#### What you should do:
Could you retype the entries below exactly, omitting every picture?

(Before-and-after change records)
■ ■ ■ ■ ■ ■ ■

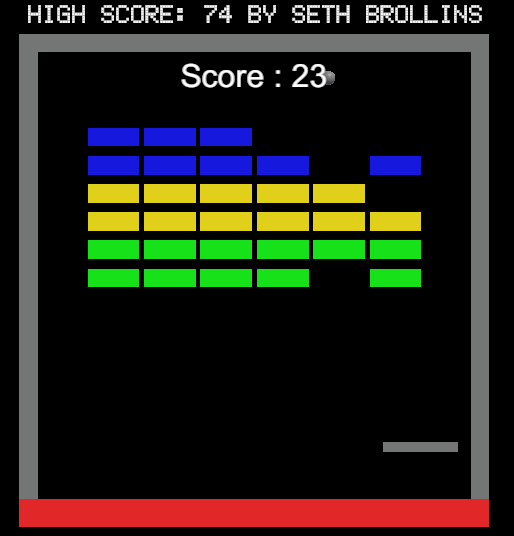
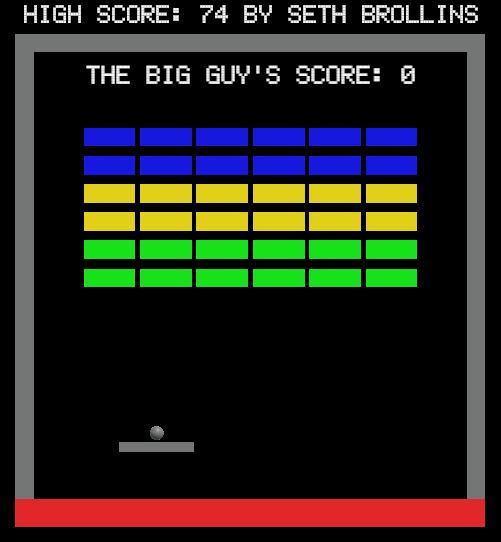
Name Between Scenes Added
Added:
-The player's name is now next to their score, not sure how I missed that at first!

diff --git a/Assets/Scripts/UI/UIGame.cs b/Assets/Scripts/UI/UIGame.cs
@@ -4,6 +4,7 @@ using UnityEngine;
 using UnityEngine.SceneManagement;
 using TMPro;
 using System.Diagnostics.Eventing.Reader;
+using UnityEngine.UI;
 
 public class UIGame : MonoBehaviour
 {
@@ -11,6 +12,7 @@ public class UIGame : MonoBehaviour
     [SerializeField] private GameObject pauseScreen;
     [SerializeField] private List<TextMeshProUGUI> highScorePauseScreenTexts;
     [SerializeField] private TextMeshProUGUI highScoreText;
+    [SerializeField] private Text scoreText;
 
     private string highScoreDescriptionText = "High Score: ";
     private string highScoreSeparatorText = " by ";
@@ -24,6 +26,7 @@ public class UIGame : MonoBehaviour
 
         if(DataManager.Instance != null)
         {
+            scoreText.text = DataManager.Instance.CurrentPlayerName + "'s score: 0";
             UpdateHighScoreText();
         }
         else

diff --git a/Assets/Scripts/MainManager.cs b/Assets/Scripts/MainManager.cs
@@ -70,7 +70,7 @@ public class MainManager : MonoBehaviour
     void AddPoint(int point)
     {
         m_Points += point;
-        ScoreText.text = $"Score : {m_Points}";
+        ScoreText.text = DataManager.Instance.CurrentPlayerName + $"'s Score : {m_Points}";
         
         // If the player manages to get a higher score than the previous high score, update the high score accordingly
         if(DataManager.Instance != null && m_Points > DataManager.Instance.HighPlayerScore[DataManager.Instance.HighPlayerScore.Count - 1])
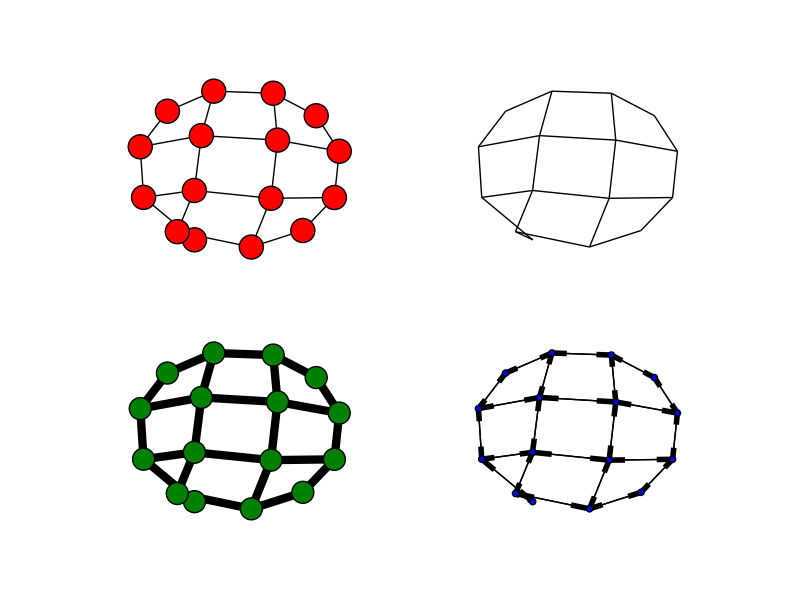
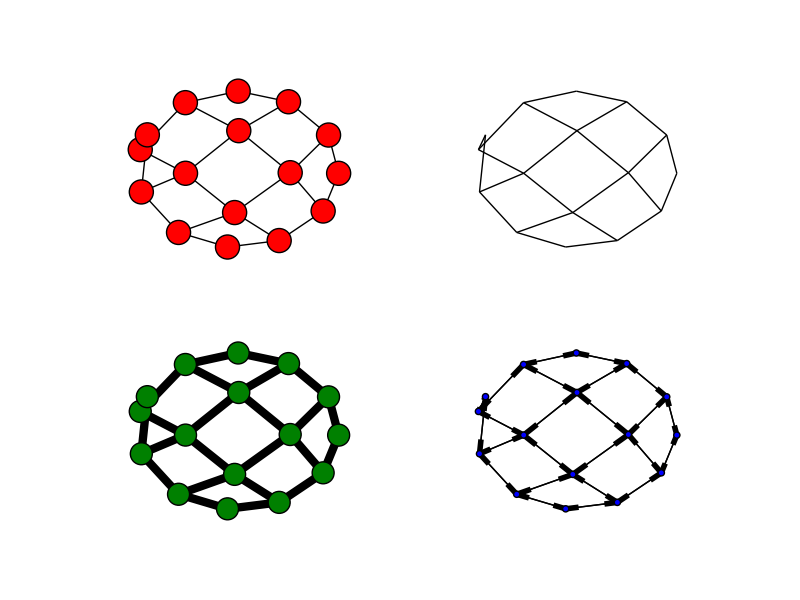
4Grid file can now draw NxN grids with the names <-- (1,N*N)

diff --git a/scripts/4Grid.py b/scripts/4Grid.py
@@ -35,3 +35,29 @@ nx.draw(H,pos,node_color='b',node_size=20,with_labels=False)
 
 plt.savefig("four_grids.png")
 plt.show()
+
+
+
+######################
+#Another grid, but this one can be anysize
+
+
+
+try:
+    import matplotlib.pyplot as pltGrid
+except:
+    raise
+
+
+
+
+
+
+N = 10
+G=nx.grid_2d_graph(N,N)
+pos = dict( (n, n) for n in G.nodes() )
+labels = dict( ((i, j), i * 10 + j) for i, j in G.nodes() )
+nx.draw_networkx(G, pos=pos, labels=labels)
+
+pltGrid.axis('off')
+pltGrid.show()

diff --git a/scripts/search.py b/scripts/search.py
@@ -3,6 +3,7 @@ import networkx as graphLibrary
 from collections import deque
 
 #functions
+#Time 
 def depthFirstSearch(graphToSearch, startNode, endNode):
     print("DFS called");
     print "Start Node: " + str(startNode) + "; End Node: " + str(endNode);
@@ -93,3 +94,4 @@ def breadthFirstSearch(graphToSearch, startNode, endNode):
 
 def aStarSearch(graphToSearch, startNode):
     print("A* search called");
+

■ ■ ■ ■ ■ ■ ■

#### Answer below:
Name Between Scenes Added
Added:
-The player's name is now next to their score, not sure how I missed that at first!

diff --git a/Assets/Scripts/UI/UIGame.cs b/Assets/Scripts/UI/UIGame.cs
@@ -4,6 +4,7 @@ using UnityEngine;
 using UnityEngine.SceneManagement;
 using TMPro;
 using System.Diagnostics.Eventing.Reader;
+using UnityEngine.UI;
 
 public class UIGame : MonoBehaviour
 {
@@ -11,6 +12,7 @@ public class UIGame : MonoBehaviour
     [SerializeField] private GameObject pauseScreen;
     [SerializeField] private List<TextMeshProUGUI> highScorePauseScreenTexts;
     [SerializeField] private TextMeshProUGUI highScoreText;
+    [SerializeField] private Text scoreText;
 
     private string highScoreDescriptionText = "High Score: ";
     private string highScoreSeparatorText = " by ";
@@ -24,6 +26,7 @@ public class UIGame : MonoBehaviour
 
         if(DataManager.Instance != null)
         {
+            scoreText.text = DataManager.Instance.CurrentPlayerName + "'s score: 0";
             UpdateHighScoreText();
         }
         else

diff --git a/Assets/Scripts/MainManager.cs b/Assets/Scripts/MainManager.cs
@@ -70,7 +70,7 @@ public class MainManager : MonoBehaviour
     void AddPoint(int point)
     {
         m_Points += point;
-        ScoreText.text = $"Score : {m_Points}";
+        ScoreText.text = DataManager.Instance.CurrentPlayerName + $"'s Score : {m_Points}";
         
         // If the player manages to get a higher score than the previous high score, update the high score accordingly
         if(DataManager.Instance != null && m_Points > DataManager.Instance.HighPlayerScore[DataManager.Instance.HighPlayerScore.Count - 1])
4Grid file can now draw NxN grids with the names <-- (1,N*N)

diff --git a/scripts/4Grid.py b/scripts/4Grid.py
@@ -35,3 +35,29 @@ nx.draw(H,pos,node_color='b',node_size=20,with_labels=False)
 
 plt.savefig("four_grids.png")
 plt.show()
+
+
+
+######################
+#Another grid, but this one can be anysize
+
+
+
+try:
+    import matplotlib.pyplot as pltGrid
+except:
+    raise
+
+
+
+
+
+
+N = 10
+G=nx.grid_2d_graph(N,N)
+pos = dict( (n, n) for n in G.nodes() )
+labels = dict( ((i, j), i * 10 + j) for i, j in G.nodes() )
+nx.draw_networkx(G, pos=pos, labels=labels)
+
+pltGrid.axis('off')
+pltGrid.show()

diff --git a/scripts/search.py b/scripts/search.py
@@ -3,6 +3,7 @@ import networkx as graphLibrary
 from collections import deque
 
 #functions
+#Time 
 def depthFirstSearch(graphToSearch, startNode, endNode):
     print("DFS called");
     print "Start Node: " + str(startNode) + "; End Node: " + str(endNode);
@@ -93,3 +94,4 @@ def breadthFirstSearch(graphToSearch, startNode, endNode):
 
 def aStarSearch(graphToSearch, startNode):
     print("A* search called");
+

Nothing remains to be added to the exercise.